Record set:
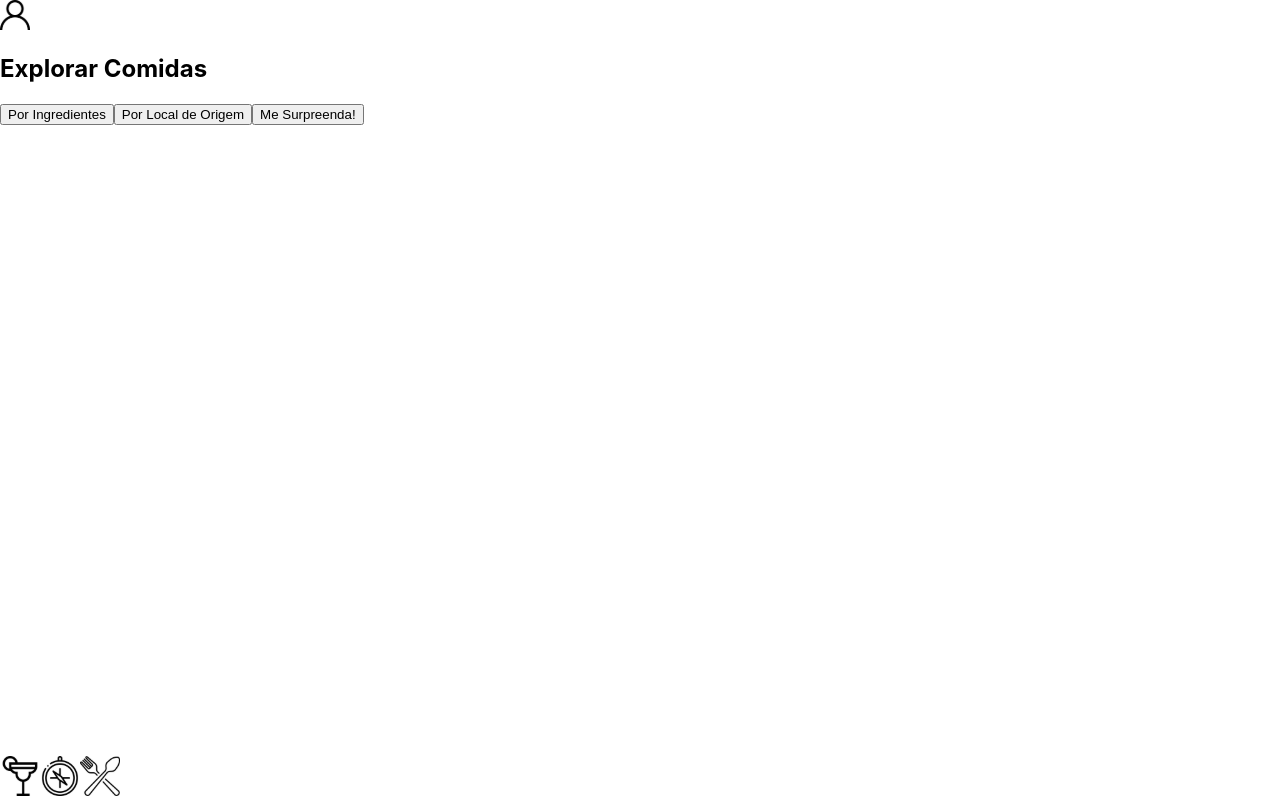
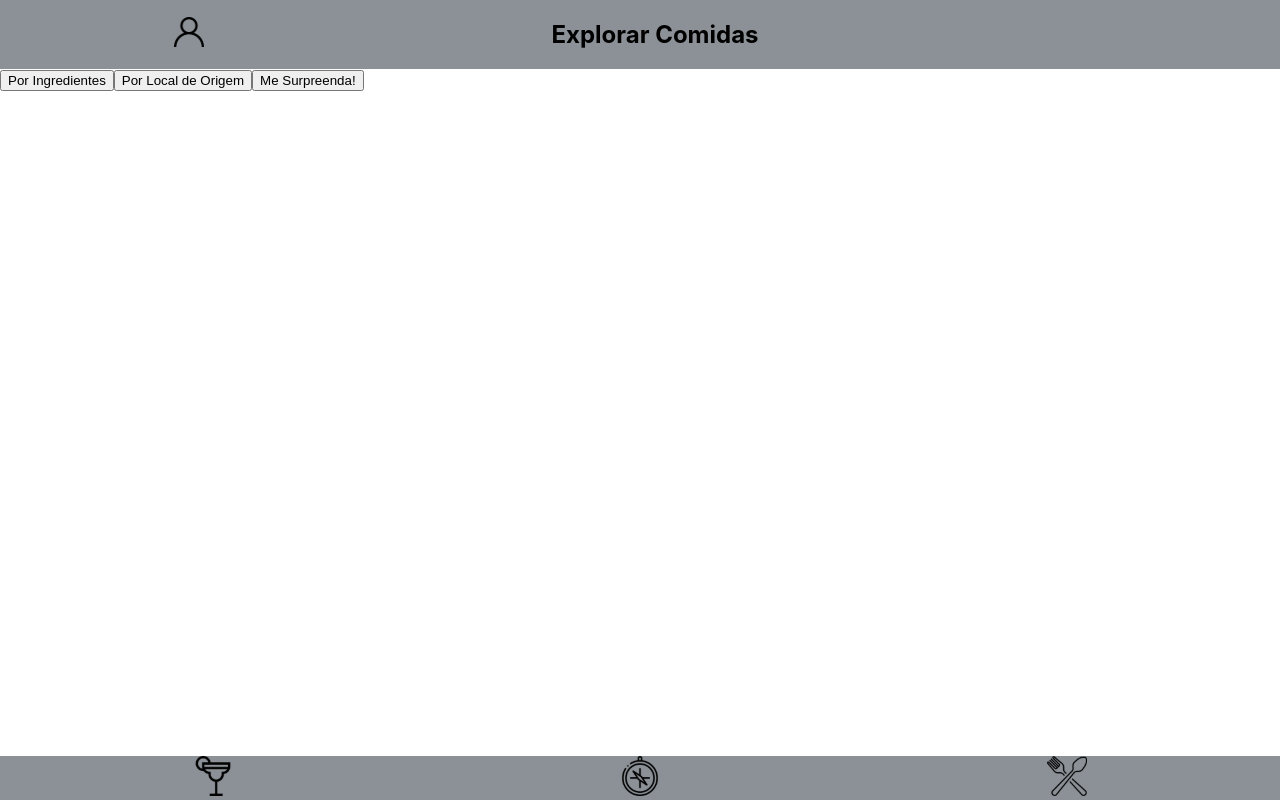
Before and after one commit to riquelmebandeira/projeto-recipes-app, a React (Create React App) app: page /explorar/comidas in a window 1280 px wide. Built offline with nearby package versions, Linux system fonts and the light colour scheme; no server answers.

Commit message:
Estiliza o header e o footer

```diff
--- a/src/App.css
+++ b/src/App.css
@@ -1,3 +1,14 @@
+.header-container {
+  align-items: center;
+  background-color: rgb(140, 145, 151);
+  display: flex;
+  justify-content: space-around;
+}
+
+.title {
+  align-self: center;
+}
+
 .meals {
   align-items: center;
   background: #0fa36b;
--- a/src/components/Footer.jsx
+++ b/src/components/Footer.jsx
@@ -8,7 +8,7 @@
 export default function Footer() {
   return (
     <footer>
-      <nav data-testid="footer" aria-label="Footer">
+      <nav className="footer-container" data-testid="footer" aria-label="Footer">
         <Link to="/bebidas">
           <img
             data-testid="drinks-bottom-btn"
--- a/src/components/Header.jsx
+++ b/src/components/Header.jsx
@@ -10,7 +10,7 @@
   const [searchBar, setSearchBarTo] = useState(false);
   return (
     <>
-      <header>
+      <header className="header-container">
         <Link to="/perfil">
           <input
             type="image"
@@ -19,8 +19,8 @@
             alt="Foto de perfil"
           />
         </Link>
-        <h1 data-testid="page-title">{title}</h1>
-        {!showSearchBtn ? null
+        <h1 className="title" data-testid="page-title">{title}</h1>
+        {!showSearchBtn ? <div> </div>
           : (
             <input
               type="image"
--- a/src/styles/Footer.css
+++ b/src/styles/Footer.css
@@ -2,3 +2,11 @@
   bottom: 0;
   position: fixed;
 }
+
+.footer-container {
+  align-items: center;
+  background-color: rgb(140, 145, 151);
+  display: flex;
+  justify-content: space-around;
+  width: 100%;
+}
```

About this exercise:
Output every entry exactly, leaving out pictures.

Exercise response:
Before and after one commit to riquelmebandeira/projeto-recipes-app, a React (Create React App) app: page /explorar/comidas in a window 1280 px wide. Built offline with nearby package versions, Linux system fonts and the light colour scheme; no server answers.

Commit message:
Estiliza o header e o footer

```diff
--- a/src/App.css
+++ b/src/App.css
@@ -1,3 +1,14 @@
+.header-container {
+  align-items: center;
+  background-color: rgb(140, 145, 151);
+  display: flex;
+  justify-content: space-around;
+}
+
+.title {
+  align-self: center;
+}
+
 .meals {
   align-items: center;
   background: #0fa36b;
--- a/src/components/Footer.jsx
+++ b/src/components/Footer.jsx
@@ -8,7 +8,7 @@
 export default function Footer() {
   return (
     <footer>
-      <nav data-testid="footer" aria-label="Footer">
+      <nav className="footer-container" data-testid="footer" aria-label="Footer">
         <Link to="/bebidas">
           <img
             data-testid="drinks-bottom-btn"
--- a/src/components/Header.jsx
+++ b/src/components/Header.jsx
@@ -10,7 +10,7 @@
   const [searchBar, setSearchBarTo] = useState(false);
   return (
     <>
-      <header>
+      <header className="header-container">
         <Link to="/perfil">
           <input
             type="image"
@@ -19,8 +19,8 @@
             alt="Foto de perfil"
           />
         </Link>
-        <h1 data-testid="page-title">{title}</h1>
-        {!showSearchBtn ? null
+        <h1 className="title" data-testid="page-title">{title}</h1>
+        {!showSearchBtn ? <div> </div>
           : (
             <input
               type="image"
--- a/src/styles/Footer.css
+++ b/src/styles/Footer.css
@@ -2,3 +2,11 @@
   bottom: 0;
   position: fixed;
 }
+
+.footer-container {
+  align-items: center;
+  background-color: rgb(140, 145, 151);
+  display: flex;
+  justify-content: space-around;
+  width: 100%;
+}
```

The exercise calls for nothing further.